All three of the prebuttal stories cite an unnamed source who was interviewed for the Bloomberg story; it’s not clear if that same source spoke with all three publications. The Examiner describes the source as a former government official.

You Might Also Like

Another one of the issues addressed in the Bloomberg article will be the Kochs’ past business dealings with Iran, according to the Daily Caller’s Matt Lewis, who also argues that this is not “terribly newsworthy” and the Kochs are being singled out for their politics.

Meanwhile, Paul Bedard of U.S. News reports:

One of those interviewed by Bloomberg for the upcoming article said the firm received four pages of single-spaced questions, all dealing with old trade and environmental problems and issues the company says it has fixed. None were about the firm’s politics or the Koch brother’s support for conservative causes, though the firm believes that is the focus.

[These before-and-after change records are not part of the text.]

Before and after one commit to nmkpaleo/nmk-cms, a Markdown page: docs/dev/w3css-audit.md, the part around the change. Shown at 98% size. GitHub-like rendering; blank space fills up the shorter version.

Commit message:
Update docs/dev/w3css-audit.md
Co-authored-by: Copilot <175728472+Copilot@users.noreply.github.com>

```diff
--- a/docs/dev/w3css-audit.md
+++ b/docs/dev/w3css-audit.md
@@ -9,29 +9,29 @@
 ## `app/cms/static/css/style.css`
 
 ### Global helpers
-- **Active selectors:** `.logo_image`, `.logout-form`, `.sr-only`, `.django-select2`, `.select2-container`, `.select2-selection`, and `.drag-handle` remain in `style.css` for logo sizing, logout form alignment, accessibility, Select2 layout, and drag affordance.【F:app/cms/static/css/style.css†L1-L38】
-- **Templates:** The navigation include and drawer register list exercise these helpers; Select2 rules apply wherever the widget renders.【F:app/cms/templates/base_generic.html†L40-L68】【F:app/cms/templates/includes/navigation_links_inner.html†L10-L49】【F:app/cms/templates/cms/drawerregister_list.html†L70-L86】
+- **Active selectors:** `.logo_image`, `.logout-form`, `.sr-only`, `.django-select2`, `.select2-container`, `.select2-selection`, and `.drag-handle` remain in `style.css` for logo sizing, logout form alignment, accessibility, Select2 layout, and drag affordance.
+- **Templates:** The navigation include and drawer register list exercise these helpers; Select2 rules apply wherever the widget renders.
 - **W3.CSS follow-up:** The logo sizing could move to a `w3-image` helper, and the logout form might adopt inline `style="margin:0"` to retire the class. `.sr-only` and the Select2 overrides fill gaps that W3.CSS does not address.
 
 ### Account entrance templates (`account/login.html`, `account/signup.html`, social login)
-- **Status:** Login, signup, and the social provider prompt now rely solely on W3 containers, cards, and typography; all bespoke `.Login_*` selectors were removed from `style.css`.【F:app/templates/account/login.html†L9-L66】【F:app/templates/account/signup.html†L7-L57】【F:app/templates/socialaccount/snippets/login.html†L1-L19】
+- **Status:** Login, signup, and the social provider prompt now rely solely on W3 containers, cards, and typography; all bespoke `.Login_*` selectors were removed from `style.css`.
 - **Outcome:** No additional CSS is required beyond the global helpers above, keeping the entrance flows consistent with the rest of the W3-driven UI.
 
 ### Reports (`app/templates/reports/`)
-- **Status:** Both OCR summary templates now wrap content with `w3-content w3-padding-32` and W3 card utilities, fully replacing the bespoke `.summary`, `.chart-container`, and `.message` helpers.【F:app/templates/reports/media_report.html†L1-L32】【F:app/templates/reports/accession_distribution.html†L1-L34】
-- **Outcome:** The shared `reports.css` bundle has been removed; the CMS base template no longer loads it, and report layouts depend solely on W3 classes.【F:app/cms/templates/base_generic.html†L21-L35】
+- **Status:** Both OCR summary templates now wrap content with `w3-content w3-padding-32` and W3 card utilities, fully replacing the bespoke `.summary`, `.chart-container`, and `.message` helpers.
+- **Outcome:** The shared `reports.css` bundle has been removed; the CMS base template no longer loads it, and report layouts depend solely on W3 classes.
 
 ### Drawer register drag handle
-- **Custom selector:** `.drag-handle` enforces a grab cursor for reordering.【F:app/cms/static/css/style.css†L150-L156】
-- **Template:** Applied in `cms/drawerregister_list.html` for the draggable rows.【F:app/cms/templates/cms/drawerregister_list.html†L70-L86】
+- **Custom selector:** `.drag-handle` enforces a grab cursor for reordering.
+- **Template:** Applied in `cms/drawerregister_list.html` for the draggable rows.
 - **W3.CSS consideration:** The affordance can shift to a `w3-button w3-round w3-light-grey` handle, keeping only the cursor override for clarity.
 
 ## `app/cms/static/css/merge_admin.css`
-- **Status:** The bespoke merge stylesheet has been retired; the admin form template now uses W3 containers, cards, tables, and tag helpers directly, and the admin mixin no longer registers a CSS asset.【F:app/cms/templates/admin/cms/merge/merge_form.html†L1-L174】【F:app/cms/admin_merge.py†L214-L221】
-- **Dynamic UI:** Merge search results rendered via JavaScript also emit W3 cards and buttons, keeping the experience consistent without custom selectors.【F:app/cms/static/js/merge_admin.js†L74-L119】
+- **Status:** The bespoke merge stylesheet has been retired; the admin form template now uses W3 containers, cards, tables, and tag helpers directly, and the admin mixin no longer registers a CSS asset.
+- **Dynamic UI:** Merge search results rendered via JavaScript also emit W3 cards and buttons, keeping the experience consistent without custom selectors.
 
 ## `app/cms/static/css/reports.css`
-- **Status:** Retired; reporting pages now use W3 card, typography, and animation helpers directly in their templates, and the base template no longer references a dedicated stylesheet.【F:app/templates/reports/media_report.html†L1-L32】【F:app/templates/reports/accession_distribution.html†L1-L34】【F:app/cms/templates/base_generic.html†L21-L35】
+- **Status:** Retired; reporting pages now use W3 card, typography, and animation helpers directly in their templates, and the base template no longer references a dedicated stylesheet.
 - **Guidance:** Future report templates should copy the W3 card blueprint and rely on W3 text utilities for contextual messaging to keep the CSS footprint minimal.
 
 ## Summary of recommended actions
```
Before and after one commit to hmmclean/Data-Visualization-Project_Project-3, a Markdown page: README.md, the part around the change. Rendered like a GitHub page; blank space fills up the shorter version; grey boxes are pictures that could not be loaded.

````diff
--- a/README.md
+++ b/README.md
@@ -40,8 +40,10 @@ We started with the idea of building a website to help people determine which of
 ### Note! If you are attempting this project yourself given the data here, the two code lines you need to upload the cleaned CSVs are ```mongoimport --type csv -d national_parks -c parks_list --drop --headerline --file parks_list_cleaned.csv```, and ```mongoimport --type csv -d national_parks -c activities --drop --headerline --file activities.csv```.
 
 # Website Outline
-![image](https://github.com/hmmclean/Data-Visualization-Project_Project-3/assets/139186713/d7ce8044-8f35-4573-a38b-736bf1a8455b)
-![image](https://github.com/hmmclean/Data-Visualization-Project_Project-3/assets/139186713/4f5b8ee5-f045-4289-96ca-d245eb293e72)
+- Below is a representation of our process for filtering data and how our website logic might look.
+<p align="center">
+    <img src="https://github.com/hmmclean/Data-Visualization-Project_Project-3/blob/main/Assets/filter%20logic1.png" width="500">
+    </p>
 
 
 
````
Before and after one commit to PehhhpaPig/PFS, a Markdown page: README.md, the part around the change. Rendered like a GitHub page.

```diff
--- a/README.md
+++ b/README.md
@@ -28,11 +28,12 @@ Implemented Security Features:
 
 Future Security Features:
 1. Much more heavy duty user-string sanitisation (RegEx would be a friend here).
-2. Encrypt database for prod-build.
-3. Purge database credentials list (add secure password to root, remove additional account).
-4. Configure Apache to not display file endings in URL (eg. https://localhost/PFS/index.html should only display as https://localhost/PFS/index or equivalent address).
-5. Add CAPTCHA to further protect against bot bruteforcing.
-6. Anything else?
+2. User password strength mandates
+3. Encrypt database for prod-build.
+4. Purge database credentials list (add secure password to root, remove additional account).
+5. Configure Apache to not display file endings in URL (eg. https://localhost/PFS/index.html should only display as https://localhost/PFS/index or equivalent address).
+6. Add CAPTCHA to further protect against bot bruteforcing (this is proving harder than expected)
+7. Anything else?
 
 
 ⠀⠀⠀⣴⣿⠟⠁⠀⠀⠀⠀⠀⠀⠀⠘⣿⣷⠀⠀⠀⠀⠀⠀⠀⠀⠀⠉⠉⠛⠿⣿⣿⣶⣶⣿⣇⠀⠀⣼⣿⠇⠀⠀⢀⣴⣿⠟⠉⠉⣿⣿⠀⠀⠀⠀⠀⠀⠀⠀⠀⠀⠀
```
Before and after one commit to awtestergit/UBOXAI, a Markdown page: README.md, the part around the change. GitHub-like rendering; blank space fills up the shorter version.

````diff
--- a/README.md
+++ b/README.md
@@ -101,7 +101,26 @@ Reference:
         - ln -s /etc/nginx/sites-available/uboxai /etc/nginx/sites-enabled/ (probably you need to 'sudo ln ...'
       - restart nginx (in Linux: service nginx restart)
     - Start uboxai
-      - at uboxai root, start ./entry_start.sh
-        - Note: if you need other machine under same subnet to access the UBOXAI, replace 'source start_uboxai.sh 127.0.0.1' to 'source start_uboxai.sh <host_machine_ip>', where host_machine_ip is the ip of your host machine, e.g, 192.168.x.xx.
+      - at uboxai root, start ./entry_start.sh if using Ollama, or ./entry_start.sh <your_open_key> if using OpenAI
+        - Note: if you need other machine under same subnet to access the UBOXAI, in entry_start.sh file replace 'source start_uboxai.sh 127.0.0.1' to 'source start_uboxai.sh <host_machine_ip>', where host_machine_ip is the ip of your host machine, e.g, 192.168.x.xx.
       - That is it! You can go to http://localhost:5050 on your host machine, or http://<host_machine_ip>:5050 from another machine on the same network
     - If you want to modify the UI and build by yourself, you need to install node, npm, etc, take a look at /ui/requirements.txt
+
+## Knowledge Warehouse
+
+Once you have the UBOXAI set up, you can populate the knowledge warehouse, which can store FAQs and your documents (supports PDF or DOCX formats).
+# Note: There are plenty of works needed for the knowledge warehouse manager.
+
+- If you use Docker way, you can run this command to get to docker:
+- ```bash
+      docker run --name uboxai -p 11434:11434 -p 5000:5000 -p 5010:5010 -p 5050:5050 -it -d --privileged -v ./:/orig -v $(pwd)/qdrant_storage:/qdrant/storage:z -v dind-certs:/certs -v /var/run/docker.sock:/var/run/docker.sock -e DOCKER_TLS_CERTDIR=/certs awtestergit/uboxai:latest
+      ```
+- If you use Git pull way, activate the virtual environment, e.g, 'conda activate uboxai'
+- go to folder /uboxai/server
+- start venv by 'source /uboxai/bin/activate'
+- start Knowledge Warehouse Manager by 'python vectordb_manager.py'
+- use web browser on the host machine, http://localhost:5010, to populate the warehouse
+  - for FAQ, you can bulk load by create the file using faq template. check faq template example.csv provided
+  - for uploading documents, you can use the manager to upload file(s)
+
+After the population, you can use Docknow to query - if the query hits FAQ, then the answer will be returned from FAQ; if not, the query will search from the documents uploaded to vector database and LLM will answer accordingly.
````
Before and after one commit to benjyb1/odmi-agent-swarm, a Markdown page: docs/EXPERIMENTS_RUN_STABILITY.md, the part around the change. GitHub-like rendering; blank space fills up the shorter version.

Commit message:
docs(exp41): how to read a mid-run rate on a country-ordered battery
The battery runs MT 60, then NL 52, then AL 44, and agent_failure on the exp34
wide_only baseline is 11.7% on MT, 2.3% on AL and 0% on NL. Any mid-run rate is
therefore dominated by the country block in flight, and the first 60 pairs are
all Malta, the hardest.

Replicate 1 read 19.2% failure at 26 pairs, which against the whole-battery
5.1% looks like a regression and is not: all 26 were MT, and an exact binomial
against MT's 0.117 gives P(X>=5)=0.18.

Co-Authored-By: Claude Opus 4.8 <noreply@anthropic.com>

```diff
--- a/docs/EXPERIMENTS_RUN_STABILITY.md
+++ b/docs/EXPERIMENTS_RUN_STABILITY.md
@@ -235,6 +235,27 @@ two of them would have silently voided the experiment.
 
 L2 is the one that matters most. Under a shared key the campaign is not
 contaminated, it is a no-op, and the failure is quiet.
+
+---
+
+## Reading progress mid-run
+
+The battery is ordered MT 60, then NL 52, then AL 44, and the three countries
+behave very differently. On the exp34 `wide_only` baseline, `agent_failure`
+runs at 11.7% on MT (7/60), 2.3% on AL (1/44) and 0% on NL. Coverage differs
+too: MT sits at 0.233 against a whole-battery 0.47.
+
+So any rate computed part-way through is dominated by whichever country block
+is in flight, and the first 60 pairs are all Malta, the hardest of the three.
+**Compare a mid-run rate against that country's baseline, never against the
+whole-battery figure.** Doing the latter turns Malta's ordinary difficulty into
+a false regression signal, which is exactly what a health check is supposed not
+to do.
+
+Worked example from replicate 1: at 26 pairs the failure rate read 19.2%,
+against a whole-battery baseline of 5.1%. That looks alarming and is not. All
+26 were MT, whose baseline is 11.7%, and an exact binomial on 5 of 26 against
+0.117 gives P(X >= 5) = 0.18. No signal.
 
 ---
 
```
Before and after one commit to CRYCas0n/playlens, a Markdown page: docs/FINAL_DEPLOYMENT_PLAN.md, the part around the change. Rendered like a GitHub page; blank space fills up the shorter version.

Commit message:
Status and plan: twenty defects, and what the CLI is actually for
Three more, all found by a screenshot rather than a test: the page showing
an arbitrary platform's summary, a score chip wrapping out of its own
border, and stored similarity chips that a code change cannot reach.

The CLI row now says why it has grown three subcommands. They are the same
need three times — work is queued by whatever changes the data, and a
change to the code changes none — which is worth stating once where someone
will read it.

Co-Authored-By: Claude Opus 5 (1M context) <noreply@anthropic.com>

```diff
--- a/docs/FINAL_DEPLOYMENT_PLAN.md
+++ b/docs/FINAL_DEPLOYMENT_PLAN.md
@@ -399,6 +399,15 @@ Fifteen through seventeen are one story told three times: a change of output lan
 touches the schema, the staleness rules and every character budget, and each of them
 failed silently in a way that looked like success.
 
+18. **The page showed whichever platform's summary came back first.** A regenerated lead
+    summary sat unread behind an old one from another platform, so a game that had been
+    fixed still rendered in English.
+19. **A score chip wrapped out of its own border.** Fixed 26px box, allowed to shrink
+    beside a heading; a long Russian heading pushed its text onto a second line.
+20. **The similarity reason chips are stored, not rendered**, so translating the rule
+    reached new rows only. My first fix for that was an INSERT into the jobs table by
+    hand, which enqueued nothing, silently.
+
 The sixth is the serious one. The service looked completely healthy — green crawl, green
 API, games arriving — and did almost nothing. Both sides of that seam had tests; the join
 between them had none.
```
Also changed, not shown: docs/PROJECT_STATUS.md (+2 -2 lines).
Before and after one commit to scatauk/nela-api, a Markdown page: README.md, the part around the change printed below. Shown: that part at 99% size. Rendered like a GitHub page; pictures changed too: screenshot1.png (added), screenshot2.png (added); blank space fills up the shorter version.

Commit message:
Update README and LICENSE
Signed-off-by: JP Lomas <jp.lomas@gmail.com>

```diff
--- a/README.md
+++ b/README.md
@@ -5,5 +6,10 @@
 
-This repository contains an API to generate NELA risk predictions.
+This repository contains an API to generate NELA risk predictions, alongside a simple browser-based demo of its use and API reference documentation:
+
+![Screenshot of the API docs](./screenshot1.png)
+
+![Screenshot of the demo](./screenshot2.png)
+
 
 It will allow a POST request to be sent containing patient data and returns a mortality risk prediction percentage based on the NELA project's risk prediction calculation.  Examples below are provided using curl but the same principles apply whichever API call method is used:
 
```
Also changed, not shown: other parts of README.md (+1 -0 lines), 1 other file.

Clearly, the Kochs are nervous about what Bloomberg has coming. And as it turns out, they’ve used the prebuttal strategy before.

In April 2010 I got an unsolicited email from Koch Industries’ spokeswoman offering to “reiterate some important facts.” She said that Koch Industries and the Koch brothers had never funded the Tea Party, in case I was wondering. That, of course, was not true. And a few months later, Jane Mayer’s now famous expose on the Kochs and the Tea Party was published in the New Yorker.

Bloomberg Markets spokesman Drew Kerr told me he can’t comment on forthcoming stories, adding, “you should always check out Bloomberg Markets’ website and magazine because one never knows what may appear.”

Justin Elliott is a reporter for ProPublica. You can follow him on Twitter @ElliottJustin

More Related Stories

Featured Slide Shows

  • Share on Twitter
  • Share on Facebook
  • 1 of 8
  • Close
  • Fullscreen
  • Thumbnails
    Sonic

    7 ways Americans have defiled the hot dog

    Sonic's Bacon Double Cheddar Croissant Dog

    Sonic calls this a "gourmet twist" on a classic. I am not so, so fancy, but I know that sprinkling bacon and cheddar cheese onto a tube of pork is not gourmet, even if you have made a bun out of something that is theoretically French.

    Krispy Kreme

    7 ways Americans have defiled the hot dog

    Krispy Kreme's Doughnut Dog

    This stupid thing is a hotdog in a glazed doughnut bun, topped with bacon and raspberry jelly. It is only available at Delaware's Frawley Stadium, thank god.

    KFC

    7 ways Americans have defiled the hot dog

    KFC's Double Down Dog

    This creation is notable for its fried chicken bun and ability to hastily kill your dreams.

    Pizza Hut

    7 ways Americans have defiled the hot dog

    Pizza Hut's Hot Dog Bites Pizza

    Pizza Hut basically just glued pigs-in-blankets to the crust of its normal pizza. This actually sounds good, and I blame America for brainwashing me into feeling that.

    Carl's Jr.

    7 ways Americans have defiled the hot dog

    Carl's Jr. Most American Thick Burger

    This is a burger stuffed with potato chips and hot dogs. Choose a meat, America! How hard is it to just choose a meat?!

    Tokyo Dog

    7 ways Americans have defiled the hot dog

    Tokyo Dog's Juuni Ban

    A food truck in Seattle called Tokyo Dog created this thing, which is notable for its distinction as the Guinness Book of World Records' most expensive hot dog at $169. It is a smoked cheese bratwurst, covered in butter Teriyaki grilled onions, Maitake mushrooms, Wagyu beef, foie gras, black truffles, caviar and Japanese mayo in a brioche bun. Just calm down, Tokyo Dog. Calm down.

    Interscope

    7 ways Americans have defiled the hot dog

    Limp Bizkit's "Chocolate Starfish and the Hot Dog Flavored Water"

    This album art should be illegal.

  • Recent Slide Shows

Comments

0 Comments

Comment Preview

Your name will appear as username ( settings | log out )

You may use these HTML tags and attributes: <a href=""> <b> <em> <strong> <i> <blockquote>